WHAT IS BEING ASKED. Show the lines of the material that contain the word "rendering".

INPUT RECORDS.
══════
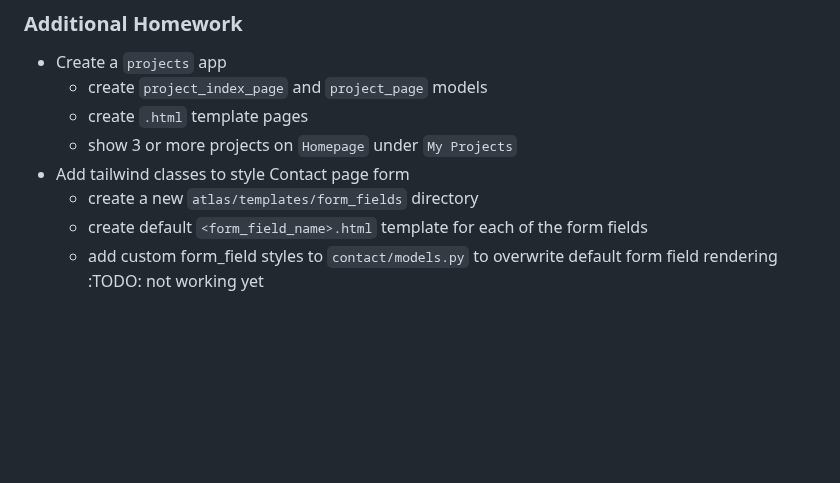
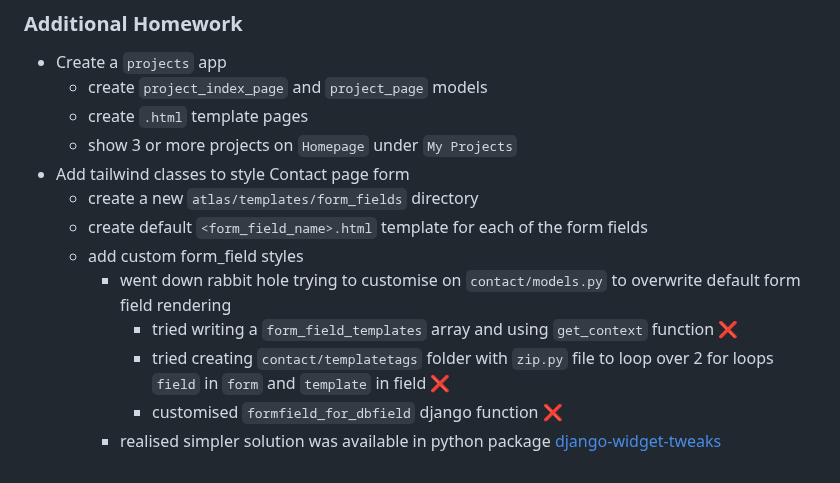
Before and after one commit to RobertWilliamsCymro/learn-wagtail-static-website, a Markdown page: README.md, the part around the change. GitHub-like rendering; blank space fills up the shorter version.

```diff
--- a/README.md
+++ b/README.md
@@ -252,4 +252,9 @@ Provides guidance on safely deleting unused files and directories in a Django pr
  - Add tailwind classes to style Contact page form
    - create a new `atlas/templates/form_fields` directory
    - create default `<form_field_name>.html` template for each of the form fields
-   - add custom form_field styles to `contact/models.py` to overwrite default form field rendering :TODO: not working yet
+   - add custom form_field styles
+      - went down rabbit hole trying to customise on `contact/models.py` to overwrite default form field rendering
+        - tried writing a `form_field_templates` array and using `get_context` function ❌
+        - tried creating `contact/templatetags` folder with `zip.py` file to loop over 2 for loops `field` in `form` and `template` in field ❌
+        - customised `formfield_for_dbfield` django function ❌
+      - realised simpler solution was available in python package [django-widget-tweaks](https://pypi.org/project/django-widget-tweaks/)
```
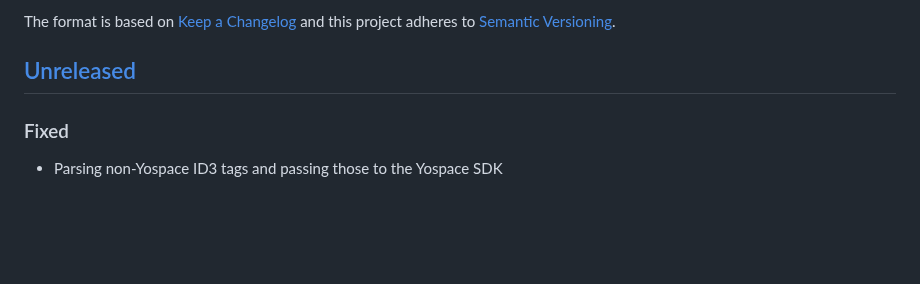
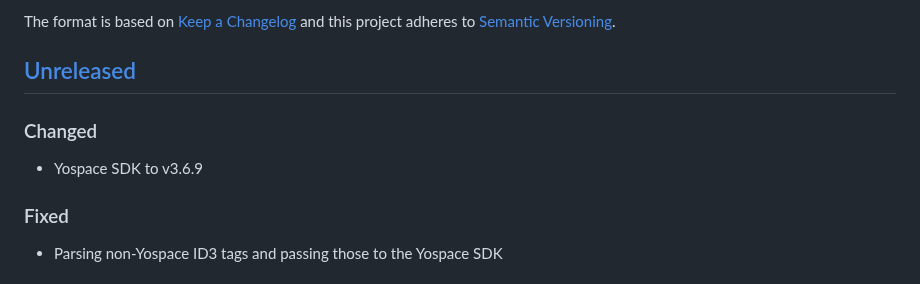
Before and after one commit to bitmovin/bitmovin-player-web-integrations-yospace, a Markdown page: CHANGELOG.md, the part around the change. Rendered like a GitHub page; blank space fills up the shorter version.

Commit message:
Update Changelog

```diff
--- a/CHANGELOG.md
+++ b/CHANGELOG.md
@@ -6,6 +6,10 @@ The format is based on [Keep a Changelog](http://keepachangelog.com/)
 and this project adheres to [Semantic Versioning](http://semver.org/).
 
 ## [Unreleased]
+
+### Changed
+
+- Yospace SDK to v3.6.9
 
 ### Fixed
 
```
══════
RESPONSE TO THIS EXERCISE.
Before and after one commit to RobertWilliamsCymro/learn-wagtail-static-website, a Markdown page: README.md, the part around the change. GitHub-like rendering; blank space fills up the shorter version.
-   - add custom form_field styles to `contact/models.py` to overwrite default form field rendering :TODO: not working yet
+      - went down rabbit hole trying to customise on `contact/models.py` to overwrite default form field rendering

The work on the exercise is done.